Growing up in Shaker Heights, Ohio, the son of a rabbi and a social worker, David Green never saw the sky as the limit. He would ride his bike eight miles to the local airport and spend hours watching the takeoffs and landings. That fueled a 50-year passion that he now fulfills piloting a six-seat jet. But it was at McDonald’s where Green took off, rising from an assistant marketing manager in Atlanta, Georgia, in 1972 to becoming the fast-food giant’s global marketing officer.
Green, who retired in 2002, and his wife of 43 years, Linda, now split their time between a home on Manasota Key and a summer place in Bigfork, Montana. He has devoted his retirement to enriching the community, currently serving on the board of the Sarasota Orchestra and the Hermitage Artist Retreat. He’s also involved with Jewish Family and Children Services.
Over breakfast at a Venice diner, Green recalled what he learned playing a major role for decades at one of the world’s most successful companies.
“They talk about the 36 righteous men of the world—my father was one of them, an incredible person.
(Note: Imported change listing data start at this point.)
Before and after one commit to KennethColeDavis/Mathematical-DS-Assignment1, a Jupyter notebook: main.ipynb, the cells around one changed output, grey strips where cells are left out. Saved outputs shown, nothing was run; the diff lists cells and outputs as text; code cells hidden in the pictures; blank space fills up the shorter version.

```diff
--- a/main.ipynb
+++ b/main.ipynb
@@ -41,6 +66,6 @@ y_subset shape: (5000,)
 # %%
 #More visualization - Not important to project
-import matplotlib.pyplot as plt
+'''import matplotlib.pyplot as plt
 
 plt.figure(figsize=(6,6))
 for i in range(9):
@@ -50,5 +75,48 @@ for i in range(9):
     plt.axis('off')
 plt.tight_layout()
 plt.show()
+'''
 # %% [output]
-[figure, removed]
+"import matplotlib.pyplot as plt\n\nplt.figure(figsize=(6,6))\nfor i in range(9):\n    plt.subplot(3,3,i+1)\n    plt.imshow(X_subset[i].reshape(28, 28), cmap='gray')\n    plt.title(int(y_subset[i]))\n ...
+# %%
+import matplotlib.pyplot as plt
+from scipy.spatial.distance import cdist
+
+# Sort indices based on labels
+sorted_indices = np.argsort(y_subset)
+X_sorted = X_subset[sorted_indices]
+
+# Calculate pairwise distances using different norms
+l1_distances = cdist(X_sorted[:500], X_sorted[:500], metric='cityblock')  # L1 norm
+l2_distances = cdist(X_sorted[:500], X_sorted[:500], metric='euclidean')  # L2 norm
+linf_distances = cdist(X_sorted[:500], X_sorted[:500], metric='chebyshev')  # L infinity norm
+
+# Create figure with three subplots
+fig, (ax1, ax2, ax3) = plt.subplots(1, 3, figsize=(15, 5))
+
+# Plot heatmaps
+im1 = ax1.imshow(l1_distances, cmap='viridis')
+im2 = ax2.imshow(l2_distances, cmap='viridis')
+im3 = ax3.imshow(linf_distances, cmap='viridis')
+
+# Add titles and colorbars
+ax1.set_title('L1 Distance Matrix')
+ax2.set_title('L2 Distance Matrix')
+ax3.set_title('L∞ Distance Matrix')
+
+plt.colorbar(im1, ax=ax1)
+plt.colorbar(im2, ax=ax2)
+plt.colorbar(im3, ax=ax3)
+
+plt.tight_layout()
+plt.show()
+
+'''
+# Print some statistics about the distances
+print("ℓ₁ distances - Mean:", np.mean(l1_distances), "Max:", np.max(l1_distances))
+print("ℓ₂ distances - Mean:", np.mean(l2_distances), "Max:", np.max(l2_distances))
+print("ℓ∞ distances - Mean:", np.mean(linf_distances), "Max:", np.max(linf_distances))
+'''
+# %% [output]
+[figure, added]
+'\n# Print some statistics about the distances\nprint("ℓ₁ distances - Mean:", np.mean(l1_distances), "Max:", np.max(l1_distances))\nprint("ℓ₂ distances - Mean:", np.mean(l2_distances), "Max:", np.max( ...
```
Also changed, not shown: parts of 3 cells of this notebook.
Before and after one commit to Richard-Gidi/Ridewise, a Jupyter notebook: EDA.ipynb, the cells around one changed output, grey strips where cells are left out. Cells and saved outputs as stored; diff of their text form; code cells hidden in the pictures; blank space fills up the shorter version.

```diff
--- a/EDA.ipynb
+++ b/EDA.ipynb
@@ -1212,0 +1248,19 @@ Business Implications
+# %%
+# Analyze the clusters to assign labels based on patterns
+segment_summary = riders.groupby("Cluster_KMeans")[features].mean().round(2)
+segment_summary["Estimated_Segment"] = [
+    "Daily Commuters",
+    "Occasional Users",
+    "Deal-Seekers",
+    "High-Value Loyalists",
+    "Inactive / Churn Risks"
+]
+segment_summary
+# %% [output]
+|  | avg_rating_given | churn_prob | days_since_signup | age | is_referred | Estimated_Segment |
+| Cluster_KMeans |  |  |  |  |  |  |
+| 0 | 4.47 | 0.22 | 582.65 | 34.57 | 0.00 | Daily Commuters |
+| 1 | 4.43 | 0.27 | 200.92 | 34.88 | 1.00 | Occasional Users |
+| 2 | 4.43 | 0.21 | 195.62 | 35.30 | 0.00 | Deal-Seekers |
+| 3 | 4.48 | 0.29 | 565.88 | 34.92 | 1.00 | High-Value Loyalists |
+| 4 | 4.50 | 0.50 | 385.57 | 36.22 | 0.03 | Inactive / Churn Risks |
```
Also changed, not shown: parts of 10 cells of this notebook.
And so was my mom, who was a social worker. My father had a work ethic that probably influenced me more than anything. He had an electric typewriter, one of the very early ones, and he’d be sitting in his study working on his sermons. As a kid, I remember standing outside listening to the click, click, click. I’d watch him take the piece of paper out and work on every word and then put the paper back in and work on every word again. His manuscripts were full of edits. He wanted to be perfect in what he said and how he said it.”
“McDonald’s was an incredible experience because they really valued the individual and they wanted you to make a difference no matter what level of the organization you were in. It was a company where you could go out, work hard, make mistakes—just don’t make the same mistake twice —and succeed. Not a lot of Ph.D.s, not a lot of people with advanced degrees. It was people who grew up in the trenches.”
“Even though I was in the marketing department, I worked at least a week every year in the restaurant. Most people did. It was expected that you knew at least a little bit about operations. Part of my job was talking to restaurant owners and co-ops about marketing. But If I walked in the door and the restaurant had just gotten slammed with a school bus full of kids, I wasn’t going to talk marketing. I was going to get behind the counter and drop fries or draw drinks. And because I was able to do that, my credibility went up.”
“I came to understand how important campfire stories are in big institutions. For instance, at McDonald’s, if there was a little man in the parking lot picking up cigarette butts you knew you were in trouble, because that was [McDonald’s founder] Ray Kroc. There was a time when Ray went into a restaurant that was filthy, and he jumped on top of a table and yelled out, ‘Ladies and gentlemen, you are not getting what McDonald’s is best at. This restaurant is now closed. Please come back tomorrow; it will be a lot better.’ That kind of story, just like fireweed, spreads throughout an organization. Every great company, whether Walt Disney or Steve Jobs at Apple, has this kind of institutional story that goes around and tells you what the culture is about.”
“Successful marketing is absolutely dependent on having a great product, a product that customers like and value. McDonald’s always had that operational focus. You would go back into the kitchens at headquarters and there would be Fred Turner [CEO after Kroc] tasting the salt that was going to go on the French fries and he would go ‘Arghh, I don’t like this, it’s too salty.’ It wasn’t micromanagement; it was the intense operational focus that they had that created consistency.”
“In marketing, I learned that the two aspects in which you communicate with people are rational and emotional. If you just stay on the rational side, you’ll never establish a great relationship with people. So some of our great commercials were tear-jerkers that touched your heart. It’s what made us part of the family and part of the conversation. Just when the menu started getting a little boring, the next campaign would come out … ‘Two all-beef patties, special sauce, lettuce, cheese, pickles, onions on a sesame seed bun,’ and people would go, ‘Oh, yes!’”
“Nothing can take the place of being passionate, persistent and honest about the company and its products. When I started on my career I worried about my next promotion, my next pay raise, my next office space. Often I would second guess an action before taking it because I wondered how it would affect my career. I found out that I was worrying about false goals. Promotions, raises, bigger offices are rewards, not goals. Demonstrating over time that you have a quality work ethic, an ability to get important tasks accomplished and playing well with talented co-workers will get you those rewards much faster than worrying about the rewards themselves.”
“I’m a big believer in having passions outside of work. For me, it was flying and nature. For 15 to 20 years, on almost every weekend from spring to fall, my wife and two sons and I would go canoeing. We’d camp Friday and Saturday nights and come home Sunday. I worked incredibly hard, was the first person in the office in the morning and the last person to leave at night, but on Friday’s McDonald’s had a half-day and was good about saying, ‘Get out.’ And I did, which allowed me to have memorable experiences with my family.”